Are you familiar with this similar dreadful scenario? You use a wheelchair but you gotta get somewhere, so you park on the curb patiently waiting for a cab to stop. But you wait, you wait and you wait some more, realizing no cabs are interested in stopping. And the reason? Your wheelchair.
All cabbies see when they see us? A lot of work. It’s blatant discrimination and it happens all around the globe, even sadly in London where nearly every cab is wheelchair accessible. Here are three videos highlighting this serious issue. Get ready to be appalled.
Video #1: Paralyzed Brooklyn music producer finally hails cab after 1 hour
Scotty Hard is a music producer from Brooklyn, New York and he’s only been paralyzed since 2008. A T5 paraplegic, he was injured when he was t-boned while driving home from the studio, and since his injury he’s had a rude awakening to the world of hailing a cab from a wheelchair.
In this video from Vocativ, you get to watch as he attempts to hail a cab. It takes him over an hour and it’s a dangerous adventure, from weaving between idling cars so he can be seen by cabs to checking out the subway for accessible station, Scotty finally snags a ride.
Video #2: Disabled UK comedian demonstrates how bad it can be

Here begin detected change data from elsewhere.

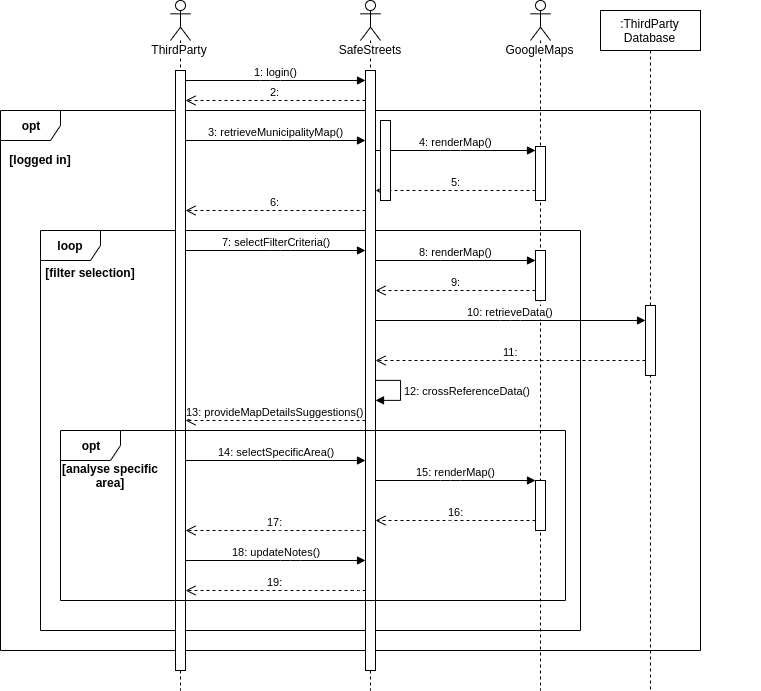
Earlier version of the draw.io export RASD Working Folder/Images/SequenceThirdPartyUnsafeAreas.png (Fabs97/PremiSicilianoTaddeo). Source tidied: cells renumbered, new cells last; positions are measured from the earlier drawing's top-left corner, leaving out a move shared by most shapes.
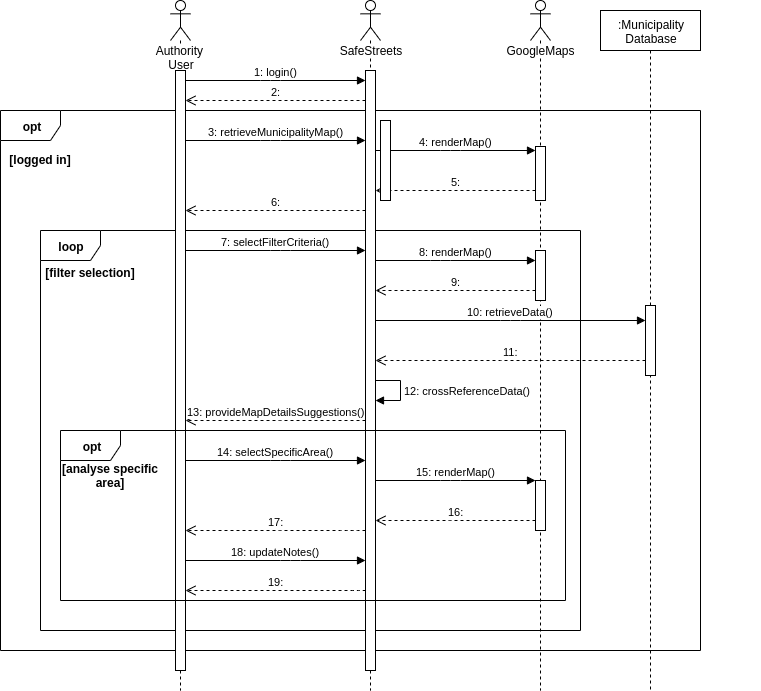
The same file after the commit.

Change to the diagram source:
```diff
@@ -14,7 +14,7 @@
     <mxCell id="5" value="&lt;span style=&quot;font-family: &amp;#34;helvetica&amp;#34; , &amp;#34;arial&amp;#34; , sans-serif ; font-size: 0px&quot;&gt;%3CmxGraphModel%3E%3Croot%3E%3CmxCell%20id%3D%220%22%2F%3E%3CmxCell%20id%3D%221%22%20parent%3D%220%22%2F%3E%3CmxCell%20id%3D%222%22%20value%3D%22opt%22%20style%3D%22shape%3DumlFrame%3BwhiteSpace%3Dwrap%3Bhtml%3D1%3BfontStyle%3D1%22%20vertex%3D%221%22%20parent%3D%221%22%3E%3CmxGeometry%20x%3D%2250%22%20y%3D%22160%22%20width%3D%22750%22%20height%3D%22620%22%20as%3D%22geometry%22%2F%3E%3C%2FmxCell%3E%3CmxCell%20id%3D%223%22%20value%3D%22opt%22%20style%3D%22shape%3DumlFrame%3BwhiteSpace%3Dwrap%3Bhtml%3D1%3BfontStyle%3D1%22%20vertex%3D%221%22%20parent%3D%221%22%3E%3CmxGeometry%20x%3D%2280%22%20y%3D%22232%22%20width%3D%22700%22%20height%3D%22478%22%20as%3D%22geometry%22%2F%3E%3C%2FmxCell%3E%3CmxCell%20id%3D%224%22%20value%3D%22alt%22%20style%3D%22shape%3DumlFrame%3BwhiteSpace%3Dwrap%3Bhtml%3D1%3BfontStyle%3D1%22%20vertex%3D%221%22%20parent%3D%221%22%3E%3CmxGeometry%20x%3D%22150%22%20y%3D%22471%22%20width%3D%22420%22%20height%3D%22199%22%20as%3D%22geometry%22%2F%3E%3C%2FmxCell%3E%3CmxCell%20id%3D%225%22%20value%3D%22loop%22%20style%3D%22shape%3DumlFrame%3BwhiteSpace%3Dwrap%3Bhtml%3D1%3BfontStyle%3D1%22%20vertex%3D%221%22%20parent%3D%221%22%3E%3CmxGeometry%20x%3D%22150%22%20y%3D%22355%22%20width%3D%22610%22%20height%3D%2295%22%20as%3D%22geometry%22%2F%3E%3C%2FmxCell%3E%3CmxCell%20id%3D%226%22%20value%3D%22ThirdParty%22%20style%3D%22shape%3DumlLifeline%3Bparticipant%3DumlActor%3Bperimeter%3DlifelinePerimeter%3BwhiteSpace%3Dwrap%3Bhtml%3D1%3Bcontainer%3D1%3Bcollapsible%3D0%3BrecursiveResize%3D0%3BverticalAlign%3Dtop%3BspacingTop%3D36%3BlabelBackgroundColor%3D%23ffffff%3BoutlineConnect%3D0%3B%22%20vertex%3D%221%22%20parent%3D%221%22%3E%3CmxGeometry%20x%3D%22270%22%20y%3D%2250%22%20width%3D%2220%22%20height%3D%22780%22%20as%3D%22geometry%22%2F%3E%3C%2FmxCell%3E%3CmxCell%20id%3D%227%22%20value%3D%22%22%20style%3D%22html%3D1%3Bpoints%3D%5B%5D%3Bperimeter%3DorthogonalPerimeter%3B%22%20vertex%3D%221%22%20parent%3D%226%22%3E%3CmxGeometry%20x%3D%225%22%20y%3D%2270%22%20width%3D%2210%22%20height%3D%22680%22%20as%3D%22geometry%22%2F%3E%3C%2FmxCell%3E%3CmxCell%20id%3D%228%22%20value%3D%22SafeStreets%22%20style%3D%22shape%3DumlLifeline%3Bparticipant%3DumlActor%3Bperimeter%3DlifelinePerimeter%3BwhiteSpace%3Dwrap%3Bhtml%3D1%3Bcontainer%3D1%3Bcollapsible%3D0%3BrecursiveResize%3D0%3BverticalAlign%3Dtop%3BspacingTop%3D36%3BlabelBackgroundColor%3D%23ffffff%3BoutlineConnect%3D0%3B%22%20vertex%3D%221%22%20parent%3D%221%22%3E%3CmxGeometry%20x%3D%22460%22%20y%3D%2250%22%20width%3D%2220%22%20height%3D%22780%22%20as%3D%22geometry%22%2F%3E%3C%2FmxCell%3E%3CmxCell%20id%3D%229%22%20value%3D%22%22%20style%3D%22html%3D1%3Bpoints%3D%5B%5D%3Bperimeter%3DorthogonalPerimeter%3B%22%20vertex%3D%221%22%20parent%3D%228%22%3E%3CmxGeometry%20x%3D%225%22%20y%3D%2270%22%20width%3D%2210%22%20height%3D%22680%22%20as%3D%22geometry%22%2F%3E%3C%2FmxCell%3E%3CmxCell%20id%3D%2210%22%20value%3D%22Ghiro%22%20style%3D%22shape%3DumlLifeline%3Bparticipant%3DumlActor%3Bperimeter%3DlifelinePerimeter%3BwhiteSpace%3Dwrap%3Bhtml%3D1%3Bcontainer%3D1%3Bcollapsible%3D0%3BrecursiveResize%3D0%3BverticalAlign%3Dtop%3BspacingTop%3D36%3BlabelBackgroundColor%3D%23ffffff%3BoutlineConnect%3D0%3B%22%20vertex%3D%221%22%20parent%3D%221%22%3E%3CmxGeometry%20x%3D%22710%22%20y%3D%2250%22%20width%3D%2220%22%20height%3D%22780%22%20as%3D%22geometry%22%2F%3E%3C%2FmxCell%3E%3CmxCell%20id%3D%2211%22%20value%3D%22%22%20style%3D%22html%3D1%3Bpoints%3D%5B%5D%3Bperimeter%3DorthogonalPerimeter%3B%22%20vertex%3D%221%22%20parent%3D%2210%22%3E%3CmxGeometry%20x%3D%225%22%20y%3D%22326.5%22%20width%3D%2210%22%20height%3D%2255%22%20as%3D%22geometry%22%2F%3E%3C%2FmxCell%3E%3CmxCell%20id%3D%2212%22%20value%3D%22GoogleMaps%22%20style%3D%22shape%3DumlLifeline%3Bparticipant%3DumlActor%3Bperimeter%3DlifelinePerimeter%3BwhiteSpace%3Dwrap%3Bhtml%3D1%3Bcontainer%3D1%3Bcollapsible%3D0%3BrecursiveResize%3D0%3BverticalAlign%3Dtop%3BspacingTop%3D36%3BlabelBackgroundColor%3D%23ffffff%3BoutlineConnect%3D0%3B%22%20vertex%3D%221%22%20parent%3D%221%22%3E%3CmxGeometry%20x%3D%22620%22%20y%3D%2250%22%20width%3D%2220%22%20height%3D%22780%22%20as%3D%22geometry%22%2F%3E%3C%2FmxCell%3E%3CmxCell%20id%3D%2213%22%20value%3D%22%22%20style%3D%22html%3D1%3Bpoints%3D%5B%5D%3Bperimeter%3DorthogonalPerimeter%3B%22%20vertex%3D%221%22%20parent%3D%2212%22%3E%3CmxGeometry%20x%3D%225%22%20y%3D%22220%22%20width%3D%2210%22%20height%3D%2260%22%20as%3D%22geometry%22%2F%3E%3C%2FmxCell%3E%3CmxCell%20id%3D%2214%22%20value%3D%221%3A%20login()%22%20style%3D%22html%3D1%3BverticalAlign%3Dbottom%3BendArrow%3Dblock%3B%22%20edge%3D%221%22%20source%3D%227%22%20target%3D%229%22%20parent%3D%221%22%3E%3CmxGeometry%20width%3D%2280%22%20relative%3D%221%22%20as%3D%22geometry%22%3E%3CmxPoint%20x%3D%22300%22%20y%3D%22150%22%20as%3D%22sourcePoint%22%2F%3E%3CmxPoint%20x%3D%22380%22%20y%3D%22150%22%20as%3D%22targetPoint%22%2F%3E%3CArray%20as%3D%22points%22%3E%3CmxPoint%20x%3D%22370%22%20y%3D%22130%22%2F%3E%3C%2FArray%3E%3C%2FmxGeometry%3E%3C%2FmxCell%3E%3CmxCell%20id%3D%2215%22%20value%3D%222%3A%22%20style%3D%22html%3D1%3BverticalAlign%3Dbottom%3BendArrow%3Dopen%3Bdashed%3D1%3BendSize%3D8%3B%22%20edge%3D%221%22%20source%3D%229%22%20target%3D%227%22%20parent%3D%221%22%3E%3CmxGeometry%20relative%3D%221%22%20as%3D%22geometry%22%3E%3CmxPoint%20x%3D%22450%22%20y%3D%22160%22%20as%3D%22sourcePoint%22%2F%3E%3CmxPoint%20x%3D%22370%22%20y%3D%22160%22%20as%3D%22targetPoint%22%2F%3E%3CArray%20as%3D%22points%22%3E%3CmxPoint%20x%3D%22380%22%20y%3D%22150%22%2F%3E%3C%2FArray%3E%3C%2FmxGeometry%3E%3C%2FmxCell%3E%3CmxCell%20id%3D%2216%22%20value%3D%223%3A%20retrieveViolationsList()%22%20style%3D%22html%3D1%3BverticalAlign%3Dbottom%3BendArrow%3Dblock%3B%22%20edge%3D%221%22%20source%3D%227%22%20target%3D%229%22%20parent%3D%221%22%3E%3CmxGeometry%20width%3D%2280%22%20relative%3D%221%22%20as%3D%22geometry%22%3E%3CmxPoint%20x%3D%22310%22%20y%3D%22220%22%20as%3D%22sourcePoint%22%2F%3E%3CmxPoint%20x%3D%22390%22%20y%3D%22220%22%20as%3D%22targetPoint%22%2F%3E%3CArray%20as%3D%22points%22%3E%3CmxPoint%20x%3D%22370%22%20y%3D%22190%22%2F%3E%3C%2FArray%3E%3C%2FmxGeometry%3E%3C%2FmxCell%3E%3CmxCell%20id%3D%2217%22%20value%3D%22%5Blogged%20in%5D%22%20style%3D%22text%3Balign%3Dcenter%3BfontStyle%3D1%3BverticalAlign%3Dmiddle%3BspacingLeft%3D3%3BspacingRight%3D3%3BstrokeColor%3Dnone%3Brotatable%3D0%3Bpoints%3D%5B%5B0%2C0.5%5D%2C%5B1%2C0.5%5D%5D%3BportConstraint%3Deastwest%3B%22%20vertex%3D%221%22%20parent%3D%221%22%3E%3CmxGeometry%20x%3D%2250%22%20y%3D%22200%22%20width%3D%2280%22%20height%3D%2226%22%20as%3D%22geometry%22%2F%3E%3C%2FmxCell%3E%3CmxCell%20id%3D%2218%22%20value%3D%224%3A%22%20style%3D%22html%3D1%3BverticalAlign%3Dbottom%3BendArrow%3Dopen%3Bdashed%3D1%3BendSize%3D8%3B%22%20edge%3D%221%22%20source%3D%229%22%20target%3D%227%22%20parent%3D%221%22%3E%3CmxGeometry%20relative%3D%221%22%20as%3D%22geometry%22%3E%3CmxPoint%20x%3D%22440%22%20y%3D%22260%22%20as%3D%22sourcePoint%22%2F%3E%3CmxPoint%20x%3D%22360%22%20y%3D%22260%22%20as%3D%22targetPoint%22%2F%3E%3CArray%20as%3D%22points%22%3E%3CmxPoint%20x%3D%22380%22%20y%3D%22220%22%2F%3E%3C%2FArray%3E%3C%2FmxGeometry%3E%3C%2FmxCell%3E%3CmxCell%20id%3D%2219%22%20value%3D%225%3A%20openUncheckedViolationDetail()%22%20style%3D%22html%3D1%3BverticalAlign%3Dbottom%3BendArrow%3Dblock%3B%22%20edge%3D%221%22%20source%3D%227%22%20target%3D%229%22%20parent%3D%221%22%3E%3CmxGeometry%20width%3D%2280%22%20relative%3D%221%22%20as%3D%22geometry%22%3E%3CmxPoint%20x%3D%22320%22%20y%3D%22270%22%20as%3D%22sourcePoint%22%2F%3E%3CmxPoint%20x%3D%22400%22%20y%3D%22270%22%20as%3D%22targetPoint%22%2F%3E%3CArray%20as%3D%22points%22%3E%3CmxPoint%20x%3D%22370%22%20y%3D%22260%22%2F%3E%3C%2FArray%3E%3C%2FmxGeometry%3E%3C%2FmxCell%3E%3CmxCell%20id%3D%2220%22%20value%3D%226%3A%20renderMap()%22%20style%3D%22html%3D1%3BverticalAlign%3Dbottom%3BendArrow%3Dblock%3B%22%20edge%3D%221%22%20source%3D%229%22%20target%3D%2213%22%20parent%3D%221%22%3E%3CmxGeometry%20width%3D%2280%22%20relative%3D%221%22%20as%3D%22geometry%22%3E%3CmxPoint%20x%3D%22520%22%20y%3D%22310%22%20as%3D%22sourcePoint%22%2F%3E%3CmxPoint%20x%3D%22600%22%20y%3D%22310%22%20as%3D%22targetPoint%22%2F%3E%3CArray%20as%3D%22points%22%3E%3CmxPoint%20x%3D%22550%22%20y%3D%22280%22%2F%3E%3C%2FArray%3E%3C%2FmxGeometry%3E%3C%2FmxCell%3E%3CmxCell%20id%3D%2221%22%20value%3D%227%3A%22%20style%3D%22html%3D1%3BverticalAlign%3Dbottom%3BendArrow%3Dopen%3Bdashed%3D1%3BendSize%3D8%3B%22%20edge%3D%221%22%20source%3D%2213%22%20target%3D%229%22%20parent%3D%221%22%3E%3CmxGeometry%20relative%3D%221%22%20as%3D%22geometry%22%3E%3CmxPoint%20x%3D%22610%22%20y%3D%22350%22%20as%3D%22sourcePoint%22%2F%3E%3CmxPoint%20x%3D%22530%22%20y%3D%22350%22%20as%3D%22targetPoint%22%2F%3E%3CArray%20as%3D%22points%22%3E%3CmxPoint%20x%3D%22550%22%20y%3D%22320%22%2F%3E%3C%2FArray%3E%3C%2FmxGeometry%3E%3C%2FmxCell%3E%3CmxCell%20id%3D%2222%22%20value%3D%228%3A%22%20style%3D%22html%3D1%3BverticalAlign%3Dbottom%3BendArrow%3Dopen%3Bdashed%3D1%3BendSize%3D8%3B%22%20edge%3D%221%22%20source%3D%229%22%20target%3D%227%22%20parent%3D%221%22%3E%3CmxGeometry%20relative%3D%221%22%20as%3D%22geometry%22%3E%3CmxPoint%20x%3D%22420%22%20y%3D%22330%22%20as%3D%22sourcePoint%22%2F%3E%3CmxPoint%20x%3D%22340%22%20y%3D%22330%22%20as%3D%22targetPoint%22%2F%3E%3CArray%20as%3D%22points%22%3E%3CmxPoint%20x%3D%22380%22%20y%3D%22340%22%2F%3E%3C%2FArray%3E%3C%2FmxGeometry%3E%3C%2FmxCell%3E%3CmxCell%20id%3D%2223%22%20value%3D%229%3A%20hasEvidenceBeenCounterfeited()%22%20style%3D%22html%3D1%3BverticalAlign%3Dbottom%3BendArrow%3Dblock%3B%22%20edge%3D%221%22%20source%3D%227%22%20target%3D%2211%22%20parent%3D%221%22%3E%3CmxGeometry%20width%3D%2280%22%20relative%3D%221%22%20as%3D%22geometry%22%3E%3CmxPoint%20x%3D%22340%22%20y%3D%22420%22%20as%3D%22sourcePoint%22%2F%3E%3CmxPoint%20x%3D%22420%22%20y%3D%22420%22%20as%3D%22targetPoint%22%2F%3E%3CArray%20as%3D%22points%22%3E%3CmxPoint%20x%3D%22540%22%20y%3D%22377%22%2F%3E%3C%2FArray%3E%3C%2FmxGeometry%3E%3C%2FmxCell%3E%3CmxCell%20id%3D%2224%22%20value%3D%2210%3A%22%20style%3D%22html%3D1%3BverticalAlign%3Dbottom%3BendArrow%3Dopen%3Bdashed%3D1%3BendSize%3D8%3B%22%20edge%3D%221%22%20source%3D%2211%22%20target%3D%227%22%20parent%3D%221%22%3E%3CmxGeometry%20relative%3D%221%22%20as%3D%22geometry%22%3E%3CmxPoint%20x%3D%22580%22%20y%3D%22450%22%20as%3D%22sourcePoint%22%2F%3E%3CmxPoint%20x%3D%22500%22%20y%3D%22450%22%20as%3D%22targetPoint%22%2F%3E%3CArray%20as%3D%22points%22%3E%3CmxPoint%20x%3D%22550%22%20y%3D%22420%22%2F%3E%3C%2FArray%3E%3C%2FmxGeometry%3E%3C%2FmxCell%3E%3CmxCell%20id%3D%2225%22%20value%3D%22%5Bfor%20every%26%2310%3Bpiece%20of%20hard%26%2310%3Bevidence%5D%22%20style%3D%22text%3Balign%3Dcenter%3BfontStyle%3D1%3BverticalAlign%3Dmiddle%3BspacingLeft%3D3%3BspacingRight%3D3%3BstrokeColor%3Dnone%3Brotatable%3D0%3Bpoints%3D%5B%5B0%2C0.5%5D%2C%5B1%2C0.5%5D%5D%3BportConstraint%3Deastwest%3B%22%20vertex%3D%221%22%20parent%3D%221%22%3E%3CmxGeometry%20x%3D%22160%22%20y%3D%22404%22%20width%3D%2280%22%20height%3D%2226%22%20as%3D%22geometry%22%2F%3E%3C%2FmxCell%3E%3CmxCell%20id%3D%2226%22%20value%3D%22%5Blist%20contains%26%2310%3Bunchecked%26%2310%3Bviolations%5D%22%20style%3D%22text%3Balign%3Dcenter%3BfontStyle%3D1%3BverticalAlign%3Dmiddle%3BspacingLeft%3D3%3BspacingRight%3D3%3BstrokeColor%3Dnone%3Brotatable%3D0%3Bpoints%3D%5B%5B0%2C0.5%5D%2C%5B1%2C0.5%5D%5D%3BportConstraint%3Deastwest%3B%22%20vertex%3D%221%22%20parent%3D%221%22%3E%3CmxGeometry%20x%3D%2290%22%20y%3D%22277.5%22%20width%3D%2280%22%20height%3D%2226%22%20as%3D%22geometry%22%2F%3E%3C%2FmxCell%3E%3CmxCell%20id%3D%2227%22%20value%3D%22%5Bevidence%20not%20ok%5D%22%20style%3D%22text%3Balign%3Dcenter%3BfontStyle%3D1%3BverticalAlign%3Dmiddle%3BspacingLeft%3D3%3BspacingRight%3D3%3BstrokeColor%3Dnone%3Brotatable%3D0%3Bpoints%3D%5B%5B0%2C0.5%5D%2C%5B1%2C0.5%5D%5D%3BportConstraint%3Deastwest%3B%22%20vertex%3D%221%22%20parent%3D%221%22%3E%3CmxGeometry%20x%3D%22170%22%20y%3D%22510%22%20width%3D%2280%22%20height%3D%2226%22%20as%3D%22geometry%22%2F%3E%3C%2FmxCell%3E%3CmxCell%20id%3D%2228%22%20value%3D%22%5Bevidence%20ok%5D%22%20style%3D%22text%3Balign%3Dcenter%3BfontStyle%3D1%3BverticalAlign%3Dmiddle%3BspacingLeft%3D3%3BspacingRight%3D3%3BstrokeColor%3Dnone%3Brotatable%3D0%3Bpoints%3D%5B%5B0%2C0.5%5D%2C%5B1%2C0.5%5D%5D%3BportConstraint%3Deastwest%3B%22%20vertex%3D%221%22%20parent%3D%221%22%3E%3CmxGeometry%20x%3D%22160%22%20y%3D%22616%22%20width%3D%2280%22%20height%3D%2226%22%20as%3D%22geometry%22%2F%3E%3C%2FmxCell%3E%3CmxCell%20id%3D%2229%22%20value%3D%22%22%20style%3D%22endArrow%3Dnone%3Bdashed%3D1%3Bhtml%3D1%3B%22%20edge%3D%221%22%20parent%3D%221%22%3E%3CmxGeometry%20width%3D%2250%22%20height%3D%2250%22%20relative%3D%221%22%20as%3D%22geometry%22%3E%3CmxPoint%20x%3D%22148%22%20y%3D%22571%22%20as%3D%22sourcePoint%22%2F%3E%3CmxPoint%20x%3D%22570%22%20y%3D%22571%22%20as%3D%22targetPoint%22%2F%3E%3C%2FmxGeometry%3E%3C%2FmxCell%3E%3CmxCell%20id%3D%2230%22%20value%3D%2211%3A%20reportViolationNotValid()%22%20style%3D%22html%3D1%3BverticalAlign%3Dbottom%3BendArrow%3Dblock%3B%22%20edge%3D%221%22%20source%3D%227%22%20target%3D%229%22%20parent%3D%221%22%3E%3CmxGeometry%20width%3D%2280%22%20relative%3D%221%22%20as%3D%22geometry%22%3E%3CmxPoint%20x%3D%22320%22%20y%3D%22530%22%20as%3D%22sourcePoint%22%2F%3E%3CmxPoint%20x%3D%22400%22%20y%3D%22530%22%20as%3D%22targetPoint%22%2F%3E%3CArray%20as%3D%22points%22%3E%3CmxPoint%20x%3D%22380%22%20y%3D%22500%22%2F%3E%3C%2FArray%3E%3C%2FmxGeometry%3E%3C%2FmxCell%3E%3CmxCell%20id%3D%2231%22%20value%3D%2212%3A%22%20style%3D%22html%3D1%3BverticalAlign%3Dbottom%3BendArrow%3Dopen%3Bdashed%3D1%3BendSize%3D8%3B%22%20edge%3D%221%22%20source%3D%229%22%20target%3D%227%22%20parent%3D%221%22%3E%3CmxGeometry%20relative%3D%221%22%20as%3D%22geometry%22%3E%3CmxPoint%20x%3D%22430%22%20y%3D%22540%22%20as%3D%22sourcePoint%22%2F%3E%3CmxPoint%20x%3D%22350%22%20y%3D%22540%22%20as%3D%22targetPoint%22%2F%3E%3CArray%20as%3D%22points%22%3E%3CmxPoint%20x%3D%22370%22%20y%3D%22540%22%2F%3E%3C%2FArray%3E%3C%2FmxGeometry%3E%3C%2FmxCell%3E%3CmxCell%20id%3D%2232%22%20value%3D%2213%3A%20reportViolationValid()%22%20style%3D%22html%3D1%3BverticalAlign%3Dbottom%3BendArrow%3Dblock%3B%22%20edge%3D%221%22%20source%3D%227%22%20target%3D%229%22%20parent%3D%221%22%3E%3CmxGeometry%20width%3D%2280%22%20relative%3D%221%22%20as%3D%22geometry%22%3E%3CmxPoint%20x%3D%22320%22%20y%3D%22600%22%20as%3D%22sourcePoint%22%2F%3E%3CmxPoint%20x%3D%22400%22%20y%3D%22600%22%20as%3D%22targetPoint%22%2F%3E%3CArray%20as%3D%22points%22%3E%3CmxPoint%20x%3D%22370%22%20y%3D%22600%22%2F%3E%3C%2FArray%3E%3C%2FmxGeometry%3E%3C%2FmxCell%3E%3CmxCell%20id%3D%2233%22%20value%3D%2216%3A%20emitTicket()%22%20style%3D%22html%3D1%3BverticalAlign%3Dbottom%3BendArrow%3Dopen%3Bdashed%3D1%3BendSize%3D8%3B%22%20edge%3D%221%22%20source%3D%229%22%20target%3D%227%22%20parent%3D%221%22%3E%3CmxGeometry%20relative%3D%221%22%20as%3D%22geometry%22%3E%3CmxPoint%20x%3D%22450%22%20y%3D%22660%22%20as%3D%22sourcePoint%22%2F%3E%3CmxPoint%20x%3D%22370%22%20y%3D%22660%22%20as%3D%22targetPoint%22%2F%3E%3CArray%20as%3D%22points%22%3E%3CmxPoint%20x%3D%22360%22%20y%3D%22640%22%2F%3E%3C%2FArray%3E%3C%2FmxGeometry%3E%3C%2FmxCell%3E%3C%2Froot%3E%3C%2FmxGraphModel%3E&lt;/span&gt;" style="text;html=1;align=left;verticalAlign=top;spacingTop=-4;" parent="1" vertex="1">
       <mxGeometry x="740" y="476" width="20" height="20" as="geometry" />
     </mxCell>
-    <mxCell id="6" value="ThirdParty" style="shape=umlLifeline;participant=umlActor;perimeter=lifelinePerimeter;whiteSpace=wrap;html=1;verticalAlign=top;spacingTop=36;labelBackgroundColor=#ffffff;" parent="1" vertex="1">
+    <mxCell id="6" value="Authority&amp;nbsp;&lt;br&gt;User" style="shape=umlLifeline;participant=umlActor;perimeter=lifelinePerimeter;whiteSpace=wrap;html=1;verticalAlign=top;spacingTop=36;labelBackgroundColor=#ffffff;" parent="1" vertex="1">
       <mxGeometry x="170" width="20" height="690" as="geometry" />
     </mxCell>
     <mxCell id="7" style="html=1;points=[];perimeter=orthogonalPerimeter;" parent="6" vertex="1">
@@ -122,7 +122,7 @@
         </Array>
       </mxGeometry>
     </mxCell>
-    <mxCell id="27" value=":ThirdParty&lt;br&gt;Database" style="shape=umlLifeline;perimeter=lifelinePerimeter;whiteSpace=wrap;html=1;" parent="1" vertex="1">
+    <mxCell id="27" value=":Municipality&lt;br&gt;Database" style="shape=umlLifeline;perimeter=lifelinePerimeter;whiteSpace=wrap;html=1;" parent="1" vertex="1">
       <mxGeometry x="600" y="10" width="100" height="680" as="geometry" />
     </mxCell>
     <mxCell id="28" style="html=1;points=[];perimeter=orthogonalPerimeter;" parent="27" vertex="1">
```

Laurence Clark, a comedian with cerebral palsy from the United Kingdom, loves to poke fun at social issues. In this video, he shows just how bad it can be for a wheelchair-user trying to hail a cab in the UK.
Even despite wearing a t-shirt that reads, “I need a taxi” and an able-bodied friend holding a sign above his head that says, “He needs a taxi,” no taxis stop until an able-bodied man finally comes in to help hail. Yup it’s that bad.
Video #3: Higher fares for disabled passengers? It’s legal in Tasmania
And a ridiculous law exists in Tasmania, Australia where it’s completely legal for cabbies to charge disabled passengers an extra dollar per fare. While disabled residents of Tasmania can get reimbursed for their cab fares by the government, what if you’re disabled and visiting Tasmania?
The reason for the higher fare? Helping us is ‘more work’ even if a cabby gets us to our desired location in the normal time. This may be enough to make most wheelchair-users never want to visit this part of the world despite local disabled residents trying to get the law changed. Will they be successful?
While there are a handful of cab drivers who don’t mind taking passengers who use wheelchairs, most unfortunately fall into the other category. Please, have your wits about you the next time you’re trying to get a cab, and don’t let their rudeness surprise you.
What do you do when cab after cab ignores you?
Watch the videos!